Sunday, June 23, 2013
Like It or Not, We Live in a National Security State
A prescient warning from The Observer's John Naughton. Western democracies have been overwhelmed by a technology flood and have been transformed, willingly or otherwise, into true national security states. We have been caught unawares, taken to a place from which it may be extremely difficult to ever get back.
Will the revelation that GCHQ taps every internet communication that enters or leaves the UK mark the moment when ordinary citizens stop and say: "Oh, now I get it." A moment when people realise that the stuff that nerds and activists had been droning on about might actually affect them?

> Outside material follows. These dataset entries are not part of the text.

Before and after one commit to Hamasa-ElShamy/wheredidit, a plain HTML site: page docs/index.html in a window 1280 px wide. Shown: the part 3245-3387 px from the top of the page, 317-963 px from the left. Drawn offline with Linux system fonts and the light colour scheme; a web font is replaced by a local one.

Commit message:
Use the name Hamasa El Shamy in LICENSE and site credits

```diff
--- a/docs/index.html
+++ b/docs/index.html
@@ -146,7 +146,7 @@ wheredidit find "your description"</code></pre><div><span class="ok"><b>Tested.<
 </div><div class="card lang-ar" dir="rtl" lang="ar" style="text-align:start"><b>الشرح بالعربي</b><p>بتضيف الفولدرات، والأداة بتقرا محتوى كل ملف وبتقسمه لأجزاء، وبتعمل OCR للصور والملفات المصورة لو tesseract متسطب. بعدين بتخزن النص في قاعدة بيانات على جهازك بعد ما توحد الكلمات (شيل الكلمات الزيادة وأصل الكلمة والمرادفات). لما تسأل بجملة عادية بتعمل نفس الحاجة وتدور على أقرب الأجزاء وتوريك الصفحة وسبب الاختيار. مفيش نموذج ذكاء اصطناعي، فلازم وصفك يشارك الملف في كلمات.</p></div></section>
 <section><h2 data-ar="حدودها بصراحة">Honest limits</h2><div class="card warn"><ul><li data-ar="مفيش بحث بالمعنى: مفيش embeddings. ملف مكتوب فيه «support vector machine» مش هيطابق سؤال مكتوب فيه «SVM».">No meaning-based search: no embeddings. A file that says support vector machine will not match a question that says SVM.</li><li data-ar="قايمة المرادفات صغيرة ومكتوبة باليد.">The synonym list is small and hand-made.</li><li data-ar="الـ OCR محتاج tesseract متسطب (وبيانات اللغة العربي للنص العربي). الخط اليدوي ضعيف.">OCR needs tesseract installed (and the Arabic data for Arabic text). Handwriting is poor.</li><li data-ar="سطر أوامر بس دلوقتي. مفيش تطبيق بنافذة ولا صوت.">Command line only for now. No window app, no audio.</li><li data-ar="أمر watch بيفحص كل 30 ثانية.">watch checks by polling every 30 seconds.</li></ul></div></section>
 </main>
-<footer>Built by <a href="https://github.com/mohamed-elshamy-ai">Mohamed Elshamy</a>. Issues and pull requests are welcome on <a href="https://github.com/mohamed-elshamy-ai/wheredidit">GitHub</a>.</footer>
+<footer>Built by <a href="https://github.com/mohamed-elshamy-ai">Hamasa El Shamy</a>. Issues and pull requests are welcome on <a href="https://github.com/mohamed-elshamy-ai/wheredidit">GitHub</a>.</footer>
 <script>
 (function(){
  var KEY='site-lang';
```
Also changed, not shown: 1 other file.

My hunch is that it isn't such a moment. Most people will just shrug their shoulders and get on with life. They will accept the assurances of those in authority and move on. If they do, then they will have missed something important. It is that our democracies have indeed reached a pivotal point. Ever since it first became clear that the internet was going to become the nervous system of the planet, the 64 billion dollar question was whether it would be "captured" by giant corporations or by governments. Now we know the answer: it's "both".
...Computer power has been obeying Moore's Law – doubling every two years – for nigh on four decades. Network bandwidth has been tripling every year. Ditto digital storage capacity.
...But it's not just citizens who are behind the technological curve. Our political leaders seem similarly clueless.
...But very few MPs seemed to appreciate that you can't "wiretap" email the way one can bug a phone. As a result, they were blind to the sweeping nature of the powers that Ripa would confer on the state.
...In the last two weeks, the adjective "Orwellian" has been widely deployed. But "Kafkaesque" seems more appropriate to the situation in which we find ourselves. The conversation between the state and the citizen has been reduced to a dialogue that the writer would have recognised. It goes like this.
State Although intrusive surveillance does infringe a few liberties, it's necessary if you are to be protected from terrible things.
Citizen (anxiously) What terrible things?
State Can't tell you, I'm afraid, but believe us they are truly terrible. And, by the way, surveillance has already prevented some terrible things.
Citizen Such as?
State Sorry, can't go into details about those either.
Citizen So how do I know that this surveillance racket isn't just bureaucratic empire building?
State You don't need to worry about that because it's all done under legal authority.
Citizen So how does that work?
State Regrettably, we can't go into details because if we did so then the bad guys might get some ideas.
What it comes down to, in the end, is: "Trust us." And the trouble with that is that in recent decades our political elites have done precious little to deserve our trust. Now we're being asked to suspend our disbelief as they eavesdrop on all of our online activities – to trust them, in a way, with the most intimate details of our social and private lives.
What we're witnessing is the metamorphosis of our democracies into national security states in which the prerogatives of security authorities trump every other consideration and in which critical or sceptical appraisal of them is ruled out of court.
In the UK, for example, we've watched GCHQ – the organisation that emerged from the huts of Bletchley Park, trailing clouds of Enigma glory – swell into a gigantic bureaucracy whose remit includes cyber-crime and cyber-espionage and, now, eavesdropping on its own citizens. In the world of organisational politics, there is a term for this: mission creep. And with it comes the kind of swaggering hubris implicit in the name chosen for the cable-tapping project: Mastering the Internet. Says it all, really.
Unfortunately in Canada this is an issue that is really struggling to get any political traction. A few people are concerned, fewer still are concerned enough to want the problem exposed and resolved. And, of course, summer is upon us and Parliament in recess. With a collective memory span of the common fruit fly we'll have long forgotten about this come September.
And, don't forget, when they say "trust us" they're actually asking that you entrust your privacy to a person who might have the integrity of a Dick Cheney or his Canadian equivalent, Stephen Harper.